Rule 26. All incorporated corporations or companies within the jurisdiction of this board shall cause each new employe to be vaccinated on entrance, unless proof is furnished of recent successful vaccination.
Rule 27. No person shall become a member of any public school within the jurisdiction of this board, as teacher or scholar, without furnishing a certificate from some reputable physician that he or she has been successfully vaccinated.
liable to suffer, incalculable loss from outbreaks which paralyze their trade and which can only be certainly prevented by general vaccination. The law is ample to secure this, and the time has come for its uniform enforcement, by persuasion, if possible, but by legal process where persuasion, kind explanations, and pleas for public welfare fail.
Every precaution should be taken to procure fresh, reliable virus, and to see that it is kept in a dry, cool place. All modern vaccine farms are well kept, and the virus on the markets may be relied upon when fresh, but much of it supplied to physicians has lost its value because it is not kept cool in transit, or in storing. It is not impure, but simply inert, or has at least lost much of its protective value. For these and other reasons which will be given, the board prefers and recommends the use of humanized virus, especially in the country districts where the family physician can select it himself from the arms of healthy children and young girls. It is certain to take, causes less local and constitutional disturbance, and is believed to give better and longer protection. If the scabs are wrapped in tissue paper, sealed up and put in a dry, cool place, they can be kept almost indefinitely. By its use physicians in the small towns and county districts can practice vaccination continuously, at little expense, as was done in former days all over this State when everybody was vaccinated, always having a stock of virus on hand. In many sections it is quite impracticable to do this where bovine virus is the sole dependence, under present methods of distribution. It is now believed that the cry against the use of humanized virus is almost entirely commercial. Certainly we had as good results and less opposition to vaccination under its use, and it appears necessary to return to it in order to bring protection within the reach of our people in the country districts.

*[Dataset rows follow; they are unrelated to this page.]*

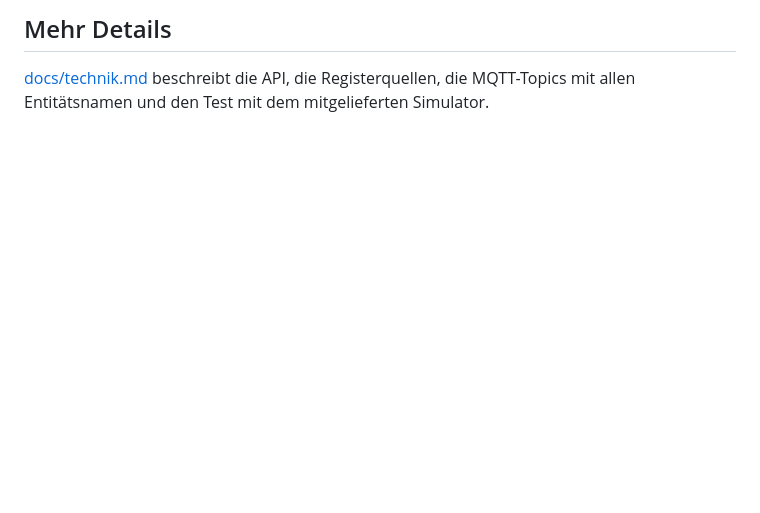
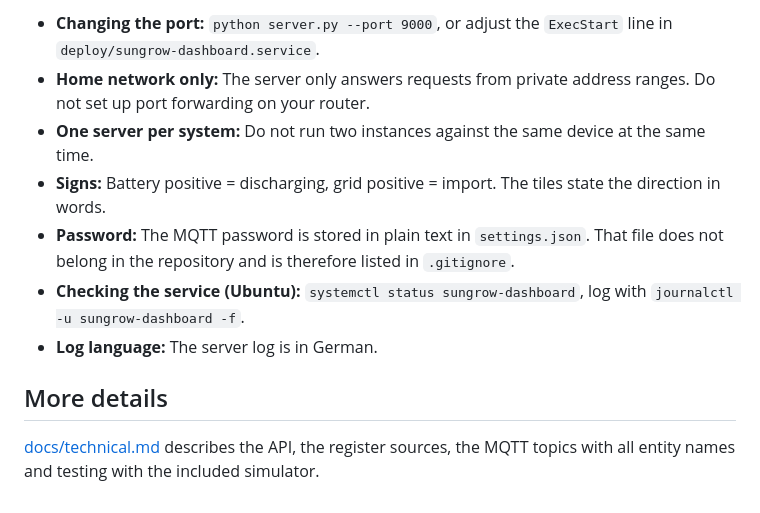
Before and after one commit to fuegocorr/sungrow-dashboard, a Markdown page: README.md, the part around one of its changes. GitHub-like rendering; blank space fills up the shorter version.

```diff
--- a/README.md
+++ b/README.md
@@ -85,5 +91,13 @@ Antwortet der Wechselrichter nicht, werden die Sensoren in Home Assistant
 
-## Mehr Details
+- **Changing the port:** `python server.py --port 9000`, or adjust the `ExecStart` line in `deploy/sungrow-dashboard.service`.
+- **Home network only:** The server only answers requests from private address ranges. Do not set up port forwarding on your router.
+- **One server per system:** Do not run two instances against the same device at the same time.
+- **Signs:** Battery positive = discharging, grid positive = import. The tiles state the direction in words.
+- **Password:** The MQTT password is stored in plain text in `settings.json`. That file does not belong in the repository and is therefore listed in `.gitignore`.
+- **Checking the service (Ubuntu):** `systemctl status sungrow-dashboard`, log with `journalctl -u sungrow-dashboard -f`.
+- **Log language:** The server log is in German.
 
-[docs/technik.md](docs/technik.md) beschreibt die API, die Registerquellen, die
-MQTT-Topics mit allen Entitätsnamen und den Test mit dem mitgelieferten Simulator.
+## More details
+
+[docs/technical.md](docs/technical.md) describes the API, the register sources,
+the MQTT topics with all entity names and testing with the included simulator.
```
Also changed, not shown: other parts of README.md (+52 -46 lines), README.de.md (added, +97 -0 lines), docs/technical.md (added, +158 -0 lines), docs/technik.md (+7 -1 lines), docs/dashboard.de.png (added), docs/dashboard.png, docs/einstellungen.png (deleted), docs/settings.de.png (added), docs/settings.png (added), 3 other files.
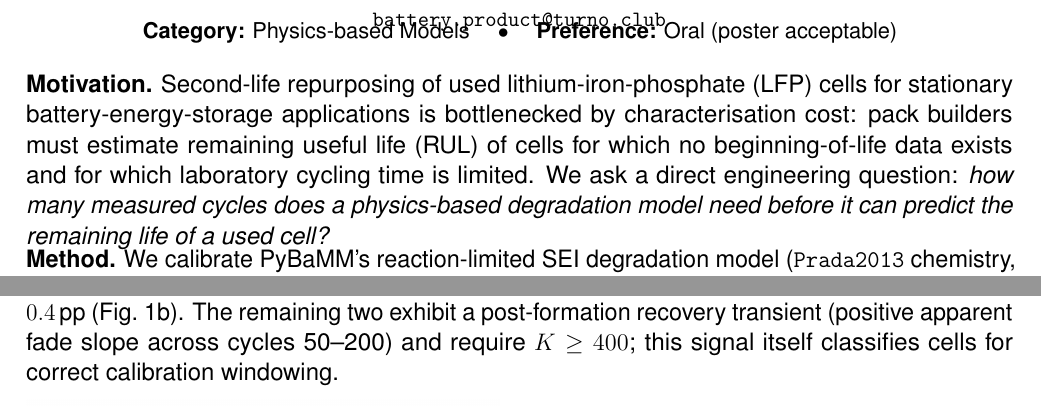
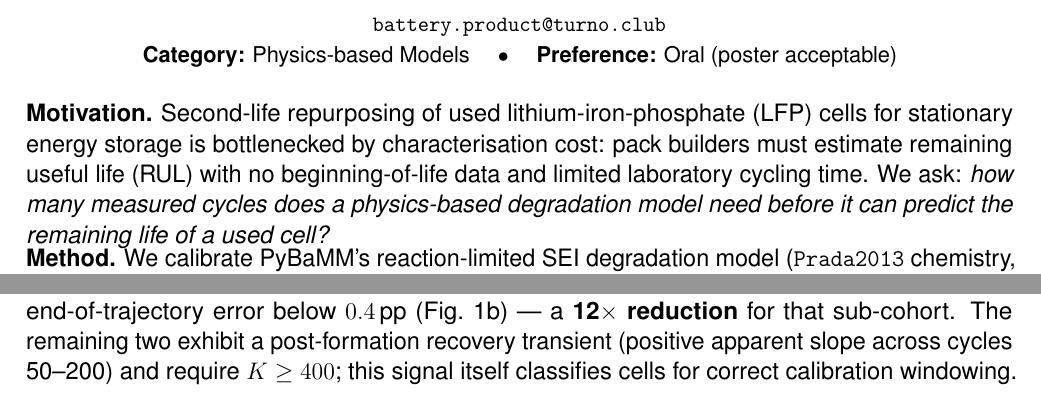
Before and after one commit to VKC-Turno/PyBaMM-Neural-ODE-RUL, a LaTeX document (paper/pybamm_conf_abstract.tex): two parts of the page, joined at a grey line, cut so that both start at the same text. Compiled offline with pdfLaTeX.

Commit message:
Fix layout + add concrete cycle-count and time savings
- Match Fig 1a aspect ratio to Fig 1b (both 7.5x4.2) so they render at
  identical height side-by-side
- Result section now states 400 vs ~1200 measured cycles per cell
  (3x reduction, ~4 months of test-lab time saved at 0.25 C), plus
  12x reduction for the 5/7 cells that converge at K=100
- Fix two header/footer overlap bugs from over-aggressive negative vspace

```diff
--- a/paper/pybamm_conf_abstract.tex
+++ b/paper/pybamm_conf_abstract.tex
@@ -33,7 +33,7 @@ second-life LFP cells:\\ how few cycles does PyBaMM's reaction-limited SEI need?
 \author{\normalsize \textbf{\underline{Krishna Chaitanya Vaddepally}}$^{\dagger}$\\
   \small $^{\dagger}$Presenting author. Turno (Blubble Pvt.\ Ltd.), India.\\
   \small \texttt{battery.product@turno.club}}
-\date{\vspace{-0.5cm}\small \textbf{Category:} Physics-based Models
+\date{\vspace{-0.25cm}\small \textbf{Category:} Physics-based Models
       \quad $\bullet$ \quad \textbf{Preference:} Oral (poster acceptable)}
 
 \begin{document}
@@ -43,11 +43,10 @@ second-life LFP cells:\\ how few cycles does PyBaMM's reaction-limited SEI need?
 \vspace{-1.0em}
 \noindent\textbf{Motivation.}
 Second-life repurposing of used lithium-iron-phosphate (LFP) cells for
-stationary battery-energy-storage applications is bottlenecked by
-characterisation cost: pack builders must estimate remaining useful life
-(RUL) of cells for which no beginning-of-life data exists and for which
-laboratory cycling time is limited. We ask a direct engineering
-question: \emph{how many measured cycles does a physics-based degradation
+stationary energy storage is bottlenecked by characterisation cost:
+pack builders must estimate remaining useful life (RUL) with no
+beginning-of-life data and limited laboratory cycling time. We ask:
+\emph{how many measured cycles does a physics-based degradation
 model need before it can predict the remaining life of a used cell?}
 
 \vspace{-0.3em}
```
Also changed, not shown: outputs/holdout_sweep/holdout_rmse_vs_K.pdf, outputs/holdout_sweep/holdout_rmse_vs_K.png, paper/pybamm_conf_abstract.pdf, paper/pybamm_conf_abstract.tex (14 more changed lines).
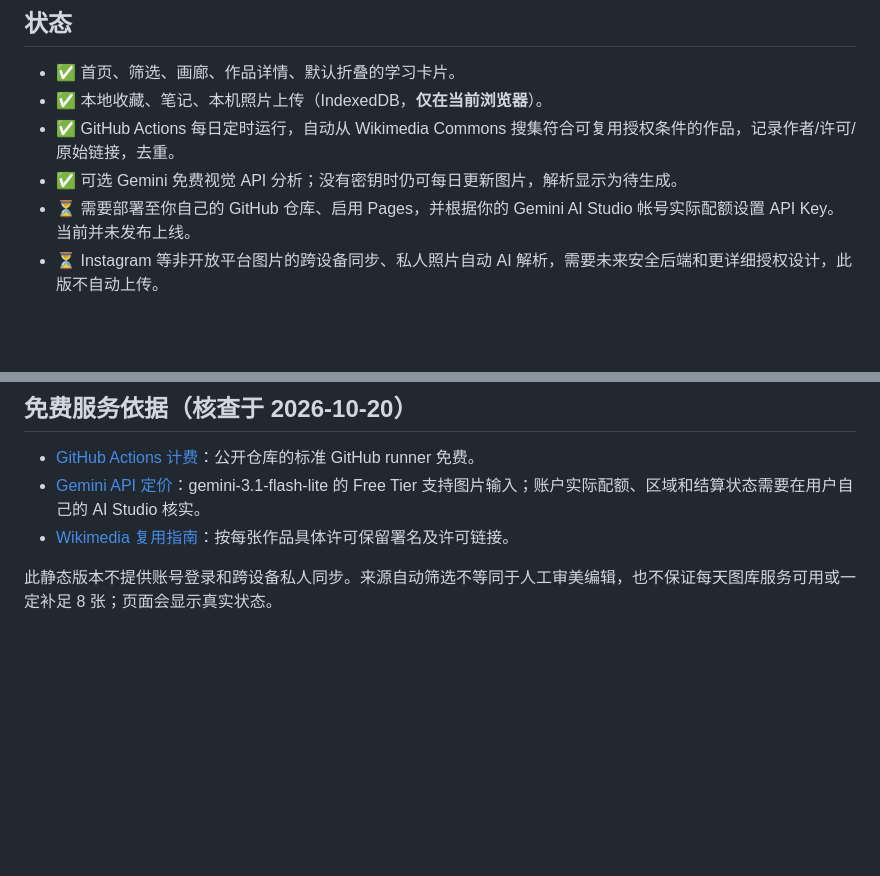
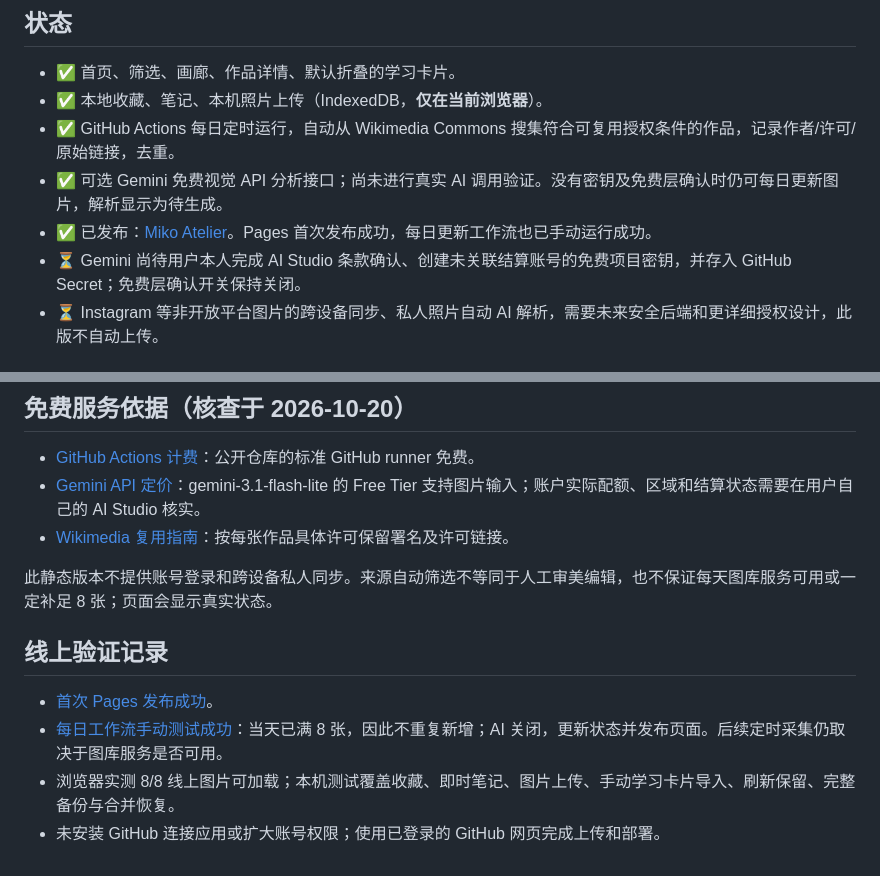
Before and after one commit to Vaksh5716/miko-visual-journal, a Markdown page: README.md, 2 parts joined by grey strips. Drawn GitHub-style; blank space fills up the shorter version.

Commit message:
Document verified live site and pending Gemini setup

```diff
--- a/README.md
+++ b/README.md
@@ -7,8 +7,9 @@
 - ✅ 首页、筛选、画廊、作品详情、默认折叠的学习卡片。
 - ✅ 本地收藏、笔记、本机照片上传（IndexedDB，**仅在当前浏览器**）。
 - ✅ GitHub Actions 每日定时运行，自动从 Wikimedia Commons 搜集符合可复用授权条件的作品，记录作者/许可/原始链接，去重。
-- ✅ 可选 Gemini 免费视觉 API 分析；没有密钥时仍可每日更新图片，解析显示为待生成。
-- ⏳ 需要部署至你自己的 GitHub 仓库、启用 Pages，并根据你的 Gemini AI Studio 帐号实际配额设置 API Key。当前并未发布上线。
+- ✅ 可选 Gemini 免费视觉 API 分析接口；尚未进行真实 AI 调用验证。没有密钥及免费层确认时仍可每日更新图片，解析显示为待生成。
+- ✅ 已发布：[Miko Atelier](https://vaksh5716.github.io/miko-visual-journal/)。Pages 首次发布成功，每日更新工作流也已手动运行成功。
+- ⏳ Gemini 尚待用户本人完成 AI Studio 条款确认、创建未关联结算账号的免费项目密钥，并存入 GitHub Secret；免费层确认开关保持关闭。
 - ⏳ Instagram 等非开放平台图片的跨设备同步、私人照片自动 AI 解析，需要未来安全后端和更详细授权设计，此版不自动上传。
 
 ## 零额外费用原则
@@ -95,3 +96,10 @@ python3 scripts/daily.py             # 正式保存当天 8 张新作品
 - [Wikimedia 复用指南](https://commons.wikimedia.org/wiki/Commons:Reusing_content_outside_Wikimedia)：按每张作品具体许可保留署名及许可链接。
 
 此静态版本不提供账号登录和跨设备私人同步。来源自动筛选不等同于人工审美编辑，也不保证每天图库服务可用或一定补足 8 张；页面会显示真实状态。
+
+## 线上验证记录
+
+- [首次 Pages 发布成功](https://github.com/Vaksh5716/miko-visual-journal/actions/runs/39404349316)。
+- [每日工作流手动测试成功](https://github.com/Vaksh5716/miko-visual-journal/actions/runs/39404672944)：当天已满 8 张，因此不重复新增；AI 关闭，更新状态并发布页面。后续定时采集仍取决于图库服务是否可用。
+- 浏览器实测 8/8 线上图片可加载；本机测试覆盖收藏、即时笔记、图片上传、手动学习卡片导入、刷新保留、完整备份与合并恢复。
+- 未安装 GitHub 连接应用或扩大账号权限；使用已登录的 GitHub 网页完成上传和部署。
```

Next to the difficulty in getting the people vaccinated, the failure of physicians to recognize and report and properly isolate first cases has caused most trouble in management. Ignorant and obstinate of ficials and communities usually get their first bias and inspiration from some equally ignorant or obstinate doctor. This can be accounted for readily when it is remembered that the country was so long free from smallpox that a generation of medical men were in practice, few of whom had ever seen a case, or had ever had any college training on the subject. Then, too, the disease has usually been attended by so little fatality as to subject those who made mistakes in diagnosis to little risk of criticism. For these or other reasons, often under the pressure of short-sighted merchants, many who had no training or experience on the subject were ready to dispute the diagnosis of experts as to typical, confluent cases, and even to encourage their credulous followers to conceal cases or otherwise embarrass and hinder the difficult and often thankless work of stamping out the disease.